BY KAYLA ROSS
Vicki Mathews, affectionately called Señora Mateos, is a spanish teacher at Wadsworth High School. She was diagnosed with COVID-19 in early October.
Mathews’s case became very serious, leading to the hospitalization of her and her husband, Scott Mathews. Although she is mostly recovered and has been back to school for a few weeks, some parts of her everyday life have been affected by this disease.
“I do still have some out of breath issues when I go up the stairs to get to my classroom,” said Mathews.
Mathews was in the hospital for nearly a week. Her husband’s case escalated to the point of hospitalization as well around the same time. His case was severe as well.
“ I spent six days in the hospital,” said Mathews. “I was very isolated. I only saw the doctors and nurses who came into my room. I was on the COVID-19 floor at Akron General. My husband was there too, and we never saw each other once while we were there.”
Of the fourteen beds available on the Akron General COVID-19 floor, eight were filled while the Mathews were there.
Mathews explains that she has taken many precautions since the very beginning of the pandemic.
“ I am very careful.” said Mathews. “I wear my mask, I wash my hands, I stay away from students. But we went to a fundraiser that was for the Norton and Barberton food bank. The fundraiser was at a restaurant and they spaced everybody out. We wore our masks in and we sat across from our friends. We ate dinner, we put our masks on, and we went back home. Not thinking we did anything risky at all. But, they [friends of Mathews] had been exposed to COVID-19 and didn’t realize it. We were victims, right across the table from them. Everyone at our table tested positive within the next ten days.”
In a seemingly low-risk environment, Mathews and her husband still contracted the virus, despite wearing their masks and following the social distancing precautions.
“My husband and myself had every symptom right away. We had fever, chills, cough, loss of taste, loss of smell, and our fevers didn’t go away.” said Mathews.
Her symptoms continued to get worse, although she notes that her friends’ symptoms were not as severe and comparable to the symptoms of the common cold.
Eventually, Mathews and her husband both got so sick that they decided to go to the emergency room. Before their cases reached that point, Mathews’s daughter sent an Amazon package with an oximeter to her parents’ front door.
“I read my finger.” said Mathews. “My oxygen level was at 84. My husband’s was at 92. I called my daughter and she said, ‘Mom, you’re supposed to have an oxygen level in the high nineties.’ So I called my doctor and she said to go immediately to the emergency room.”
By the time Mathews reached the emergency room, she already had additional complications resulting from COVID-19.
“They did a lot of tests, including a chest x-ray and an MRI.” said Mathews. “They found that I already had pneumonia setting in my lungs. They decided they were going to move me right into the COVID ward that night.”
With time and with the help of hospital staff and medicine, Mathews and her husband began to recover from the coronavirus.

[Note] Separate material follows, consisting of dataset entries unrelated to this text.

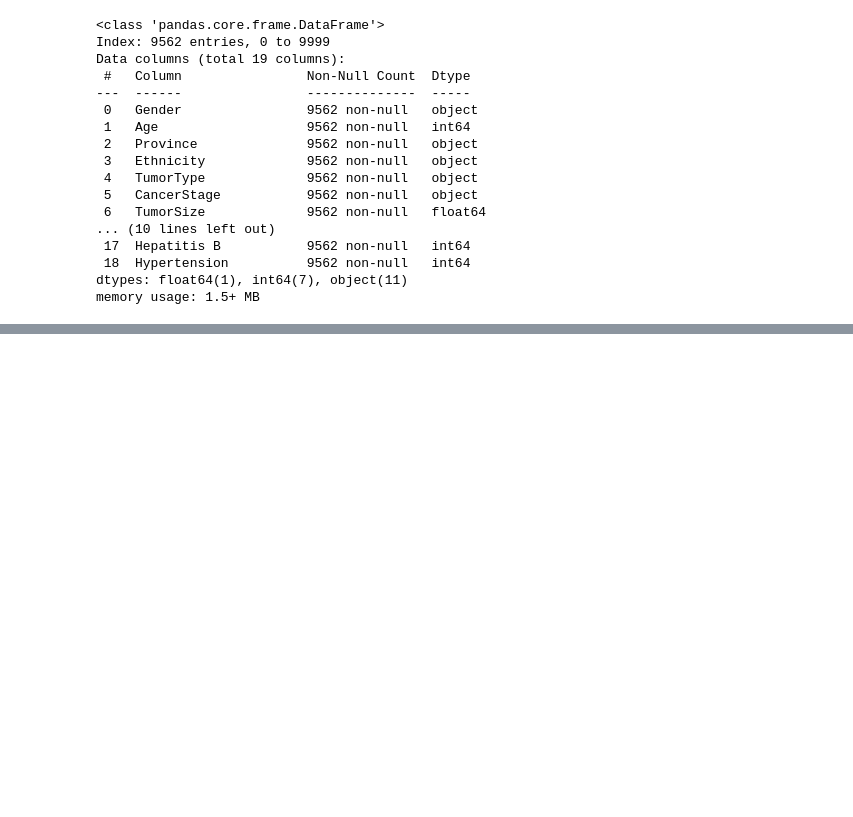
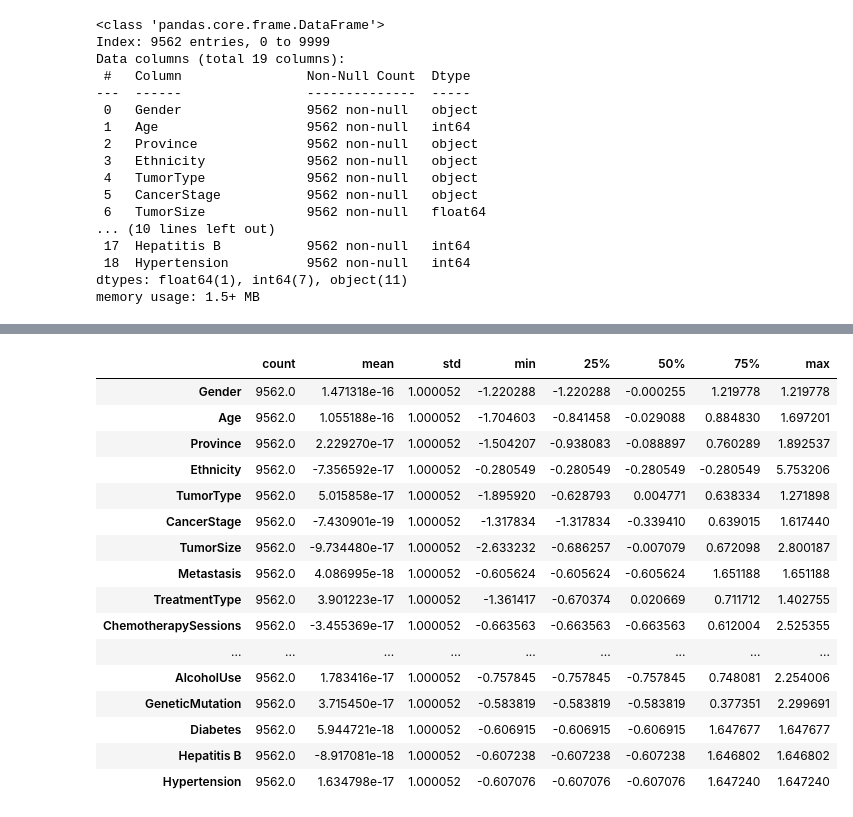
Before and after one commit to llaauurra/ProgettoTesi, a Jupyter notebook: preprocessing.ipynb, the cells around one changed output, grey strips where cells are left out. Saved outputs shown, nothing was run; the diff lists cells and outputs as text; code cells hidden in the pictures; blank space fills up the shorter version.

Commit message:
Added Ordinal encoding of categorical features. Added the Dataset Standardization. Added saving of changes to the original dataset during the Data Cleaning.

```diff
--- a/preprocessing.ipynb
+++ b/preprocessing.ipynb
@@ -381,5 +373,5 @@ mask_iqr = ((dataset['TumorSize'] >= lower) & (dataset['TumorSize'] <= upper))
 # %%
 final_mask = mask_z & mask_iqr
 
-dataset = dataset[final_mask]
+dataset_no_outliers = dataset_no_missing_values[final_mask]
 # %% [markdown]
@@ -410,0 +423,20 @@ memory usage: 1.5+ MB
+# %%
+categories_orders = [ sorted(dataset_no_outliers['Gender'].unique()),
+                      sorted(dataset_no_outliers['Province'].unique()),
+                      sorted(dataset_no_outliers['Ethnicity'].unique()),
+                      sorted(dataset_no_outliers['TumorType'].unique()),
+                      ['I', 'II', 'III', 'IV'],
+                      sorted(dataset_no_outliers['Metastasis'].unique()),
+                      sorted(dataset_no_outliers['TreatmentType'].unique()),
+                      sorted(dataset_no_outliers['SurvivalStatus'].unique()),
+                      ['Never', 'Former', 'Current'],
+                      ['Unknown', 'Occasional', 'Heavy'],
+                      ['Unknown', 'BRCA1', 'EGFR', 'KRAS']]
+# %%
+from sklearn.preprocessing import OrdinalEncoder
+encoded_dataset = dataset_no_outliers.copy()
+
+encoder = OrdinalEncoder(categories = categories_orders)
+encoded_dataset[columns] = encoder.fit_transform(encoded_dataset[columns])
+
+encoded_dataset[columns] = encoded_dataset[columns].astype(int)
@@ -410,0 +464,12 @@ memory usage: 1.5+ MB
+# %%
+from sklearn.preprocessing import StandardScaler
+
+scaler = StandardScaler()
+
+standard_df = pd.DataFrame(
+    scaler.fit_transform(encoded_dataset),
+    columns = encoded_dataset.columns,
+    index = encoded_dataset.index
+)
+
+standard_df.head(10)
@@ -410,0 +488,21 @@ memory usage: 1.5+ MB
+# %%
+standard_df.to_csv('data/standardized_dataset.csv', index = False)
+standard_df.describe().T
+# %% [output]
+|  | count | mean | std | min | 25% | 50% | 75% | max |
+| Gender | 9562.0 | 1.471318e-16 | 1.000052 | -1.220288 | -1.220288 | -0.000255 | 1.219778 | 1.219778 |
+| Age | 9562.0 | 1.055188e-16 | 1.000052 | -1.704603 | -0.841458 | -0.029088 | 0.884830 | 1.697201 |
+| Province | 9562.0 | 2.229270e-17 | 1.000052 | -1.504207 | -0.938083 | -0.088897 | 0.760289 | 1.892537 |
+| Ethnicity | 9562.0 | -7.356592e-17 | 1.000052 | -0.280549 | -0.280549 | -0.280549 | -0.280549 | 5.753206 |
+| TumorType | 9562.0 | 5.015858e-17 | 1.000052 | -1.895920 | -0.628793 | 0.004771 | 0.638334 | 1.271898 |
+| CancerStage | 9562.0 | -7.430901e-19 | 1.000052 | -1.317834 | -1.317834 | -0.339410 | 0.639015 | 1.617440 |
+| TumorSize | 9562.0 | -9.734480e-17 | 1.000052 | -2.633232 | -0.686257 | -0.007079 | 0.672098 | 2.800187 |
+| Metastasis | 9562.0 | 4.086995e-18 | 1.000052 | -0.605624 | -0.605624 | -0.605624 | 1.651188 | 1.651188 |
+| TreatmentType | 9562.0 | 3.901223e-17 | 1.000052 | -1.361417 | -0.670374 | 0.020669 | 0.711712 | 1.402755 |
+| ChemotherapySessions | 9562.0 | -3.455369e-17 | 1.000052 | -0.663563 | -0.663563 | -0.663563 | 0.612004 | 2.525355 |
+| ... | ... | ... | ... | ... | ... | ... | ... | ... |
+| AlcoholUse | 9562.0 | 1.783416e-17 | 1.000052 | -0.757845 | -0.757845 | -0.757845 | 0.748081 | 2.254006 |
+| GeneticMutation | 9562.0 | 3.715450e-17 | 1.000052 | -0.583819 | -0.583819 | -0.583819 | 0.377351 | 2.299691 |
+| Diabetes | 9562.0 | 5.944721e-18 | 1.000052 | -0.606915 | -0.606915 | -0.606915 | 1.647677 | 1.647677 |
+| Hepatitis B | 9562.0 | -8.917081e-18 | 1.000052 | -0.607238 | -0.607238 | -0.607238 | 1.646802 | 1.646802 |
+| Hypertension | 9562.0 | 1.634798e-17 | 1.000052 | -0.607076 | -0.607076 | -0.607076 | 1.647240 | 1.647240 |
```
Also changed, not shown: parts of 26 cells of this notebook, 5 other files.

“We were given a new drug, Remdesivir, which knocked out that virus pretty quickly.” said Mathews. “I felt much better immediately. We actually got it right before the [FDA] approval.”

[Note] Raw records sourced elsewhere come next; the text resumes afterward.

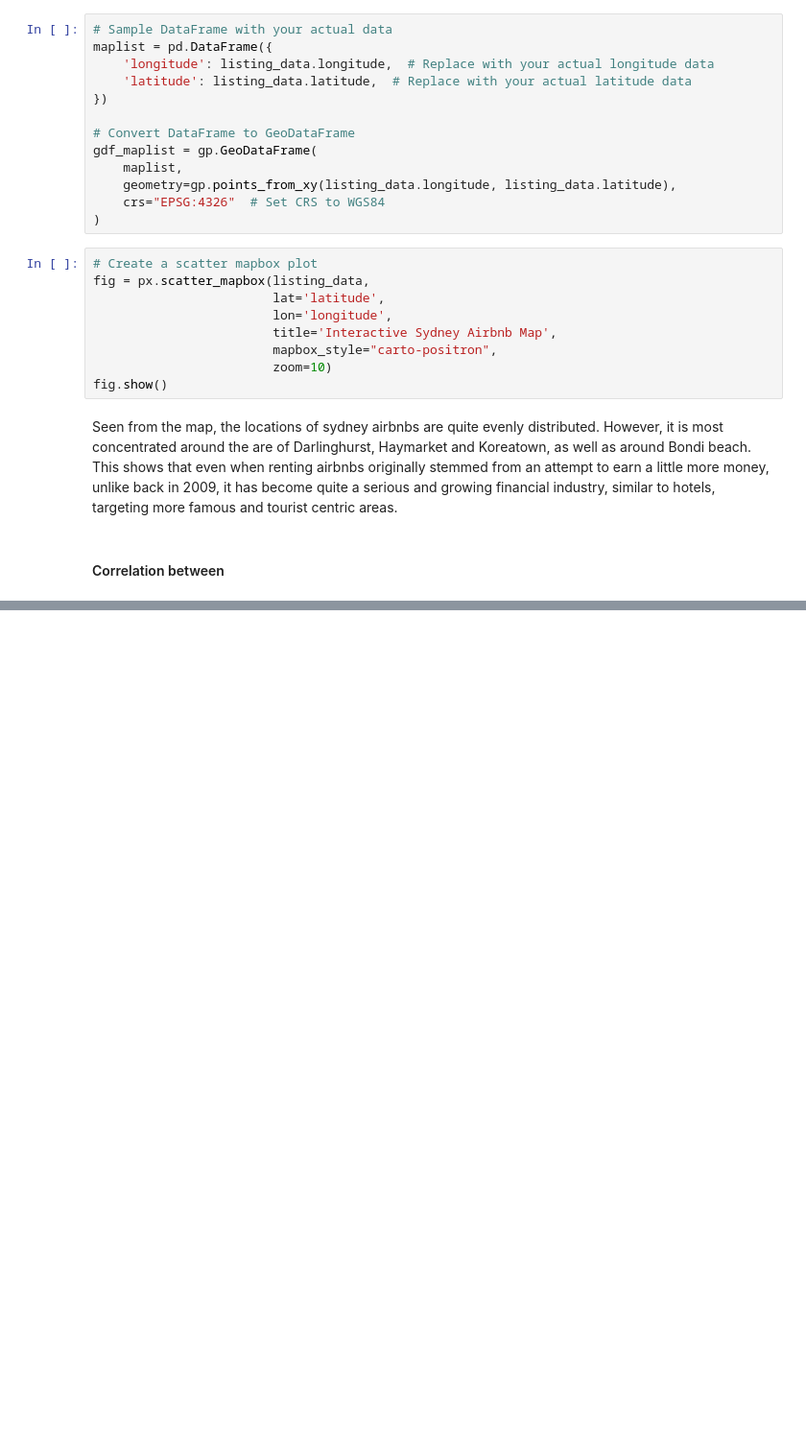
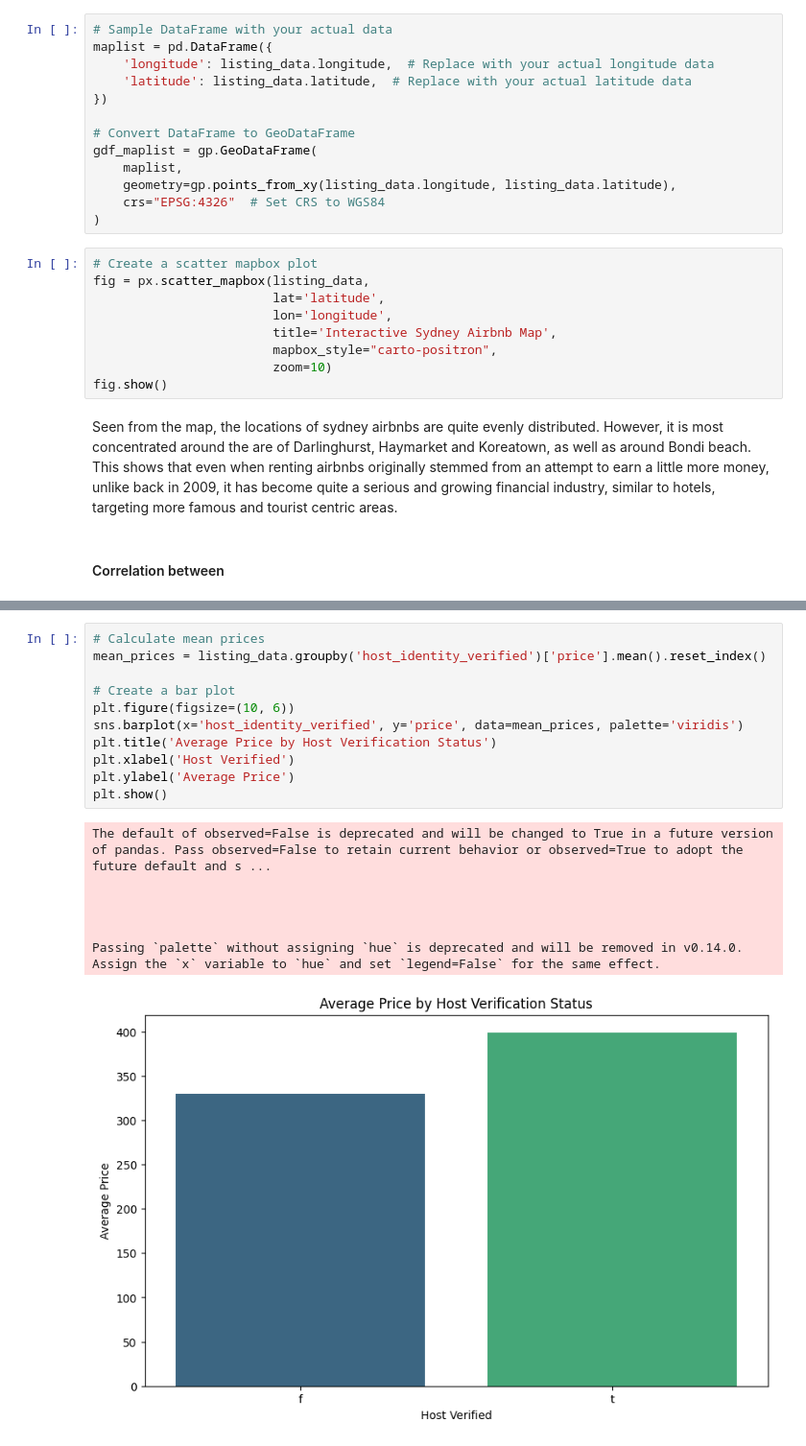
Before and after one commit to karenstevani/data_project, a Jupyter notebook: finaldataproject.ipynb, the cells around one changed output, grey strips where cells are left out. Shown: that part at 96% size. Saved outputs shown, nothing was run; the diff lists cells and outputs as text; blank space fills up the shorter version.

```diff
--- a/finaldataproject.ipynb
+++ b/finaldataproject.ipynb
@@ -296,0 +314,19 @@ Seen from the map, the locations of sydney airbnbs are quite evenly distributed.
+# %%
+# Calculate mean prices
+mean_prices = listing_data.groupby('host_identity_verified')['price'].mean().reset_index()
+
+# Create a bar plot
+plt.figure(figsize=(10, 6))
+sns.barplot(x='host_identity_verified', y='price', data=mean_prices, palette='viridis')
+plt.title('Average Price by Host Verification Status')
+plt.xlabel('Host Verified')
+plt.ylabel('Average Price')
+plt.show()
+# %% [output]
+The default of observed=False is deprecated and will be changed to True in a future version of pandas. Pass observed=False to retain current behavior or observed=True to adopt the future default and s ...
+
+
+
+
+Passing `palette` without assigning `hue` is deprecated and will be removed in v0.14.0. Assign the `x` variable to `hue` and set `legend=False` for the same effect.
+[figure, added]
```
Also changed, not shown: parts of 3 cells of this notebook.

Since the Mathews hospitalization, the drug has been approved for use in patients hospitalized for COVID-19.
Mathews had a difficult time with the disease, especially while she had the virus, but she still struggles with the aftermath. Throughout her encounter with COVID-19, she continued to post updates on Facebook to highlight her struggles and experiences with the virus. She did this to inform the community about the severity of what the virus can become.

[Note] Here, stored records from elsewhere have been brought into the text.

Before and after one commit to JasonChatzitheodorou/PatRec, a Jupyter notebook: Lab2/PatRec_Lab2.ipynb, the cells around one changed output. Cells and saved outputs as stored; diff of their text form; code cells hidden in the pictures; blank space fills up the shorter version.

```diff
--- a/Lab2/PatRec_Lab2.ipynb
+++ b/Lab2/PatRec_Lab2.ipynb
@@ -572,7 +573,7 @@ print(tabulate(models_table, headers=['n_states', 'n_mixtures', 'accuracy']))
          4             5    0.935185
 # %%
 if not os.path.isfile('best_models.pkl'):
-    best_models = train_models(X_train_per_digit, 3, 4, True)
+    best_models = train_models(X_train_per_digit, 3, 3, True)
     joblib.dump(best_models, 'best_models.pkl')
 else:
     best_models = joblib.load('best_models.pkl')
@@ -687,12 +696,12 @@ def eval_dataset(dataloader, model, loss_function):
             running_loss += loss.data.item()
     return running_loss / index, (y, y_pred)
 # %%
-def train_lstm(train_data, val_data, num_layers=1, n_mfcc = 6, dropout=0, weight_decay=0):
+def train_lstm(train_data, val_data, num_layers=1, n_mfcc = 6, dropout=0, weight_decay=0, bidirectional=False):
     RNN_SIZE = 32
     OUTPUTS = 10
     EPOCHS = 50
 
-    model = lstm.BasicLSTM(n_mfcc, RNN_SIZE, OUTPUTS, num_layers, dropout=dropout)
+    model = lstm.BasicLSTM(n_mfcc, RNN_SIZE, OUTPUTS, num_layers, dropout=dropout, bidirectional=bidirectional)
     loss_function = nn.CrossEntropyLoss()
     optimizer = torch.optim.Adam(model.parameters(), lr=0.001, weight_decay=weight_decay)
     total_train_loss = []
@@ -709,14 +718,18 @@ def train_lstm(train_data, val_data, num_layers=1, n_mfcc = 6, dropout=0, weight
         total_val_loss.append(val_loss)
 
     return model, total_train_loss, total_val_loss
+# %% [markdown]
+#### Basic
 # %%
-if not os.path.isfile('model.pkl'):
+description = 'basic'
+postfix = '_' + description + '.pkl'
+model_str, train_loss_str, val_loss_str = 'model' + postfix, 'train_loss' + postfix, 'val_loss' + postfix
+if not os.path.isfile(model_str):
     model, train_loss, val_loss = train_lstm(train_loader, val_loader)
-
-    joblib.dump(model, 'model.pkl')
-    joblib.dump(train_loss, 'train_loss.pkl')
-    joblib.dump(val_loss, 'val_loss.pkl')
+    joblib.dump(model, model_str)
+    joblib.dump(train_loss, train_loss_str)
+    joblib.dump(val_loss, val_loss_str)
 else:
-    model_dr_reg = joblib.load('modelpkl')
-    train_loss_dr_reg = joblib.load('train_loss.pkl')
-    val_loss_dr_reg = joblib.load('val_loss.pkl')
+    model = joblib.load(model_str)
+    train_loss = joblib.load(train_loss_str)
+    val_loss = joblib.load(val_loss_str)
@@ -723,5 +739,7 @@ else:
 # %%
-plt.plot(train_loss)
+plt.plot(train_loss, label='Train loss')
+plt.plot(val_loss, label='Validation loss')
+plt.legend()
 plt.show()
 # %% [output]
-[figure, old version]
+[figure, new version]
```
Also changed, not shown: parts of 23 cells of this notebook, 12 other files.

“It’s a very hard disease,” said Mathews. “I think that people are being too risky. I’ve been feeling good for almost four weeks now. And we still see people that are not wearing their masks. I did not get anyone sick here in this building. I was very concerned about that, and it is because I wore a mask the whole time. I wash my hands, I am careful. But people are not protecting themselves or other people. I think that we, as Americans, we love our freedom. But we have to pause and think, if I have the freedom to take off my mask, am I going to take someone else’s freedom away by giving them a disease that is a potential killer?”
Washing hands, wearing a mask, and social distancing have all been proven effective in helping to prevent the spread of the coronavirus. The Mathews did all of these things, but nonetheless, they still tested positive for the virus. Mrs. Mathews made sure she practiced all of these things before and after she contracted the virus, especially while in the school building.
“I know some people aren’t getting as sick as I did, but I feel the potential to hurt someone by not wearing a mask is unacceptable,” said Mathews. “I could be preventing someone from ever having the choice to ever wear or not wear a mask down the road.”
With case numbers on the rise nationally and dramatically increasing in the state of Ohio, Mathews explains that there are simple decisions to be made that could stop the surrounding community from contracting the virus.
“Any little thing could be a COVID-19 experience,” said Mathews. “If you’re not careful, it’s possible to catch it. You don’t know if you’re going to be the one that just has mild symptoms or if you’re going to be the one that has severe symptoms. You just don’t know. He [my husband] and I had very severe symptoms.”
Señora Mateos is now recovered and is back to teaching all of her classes at Wadsworth High School.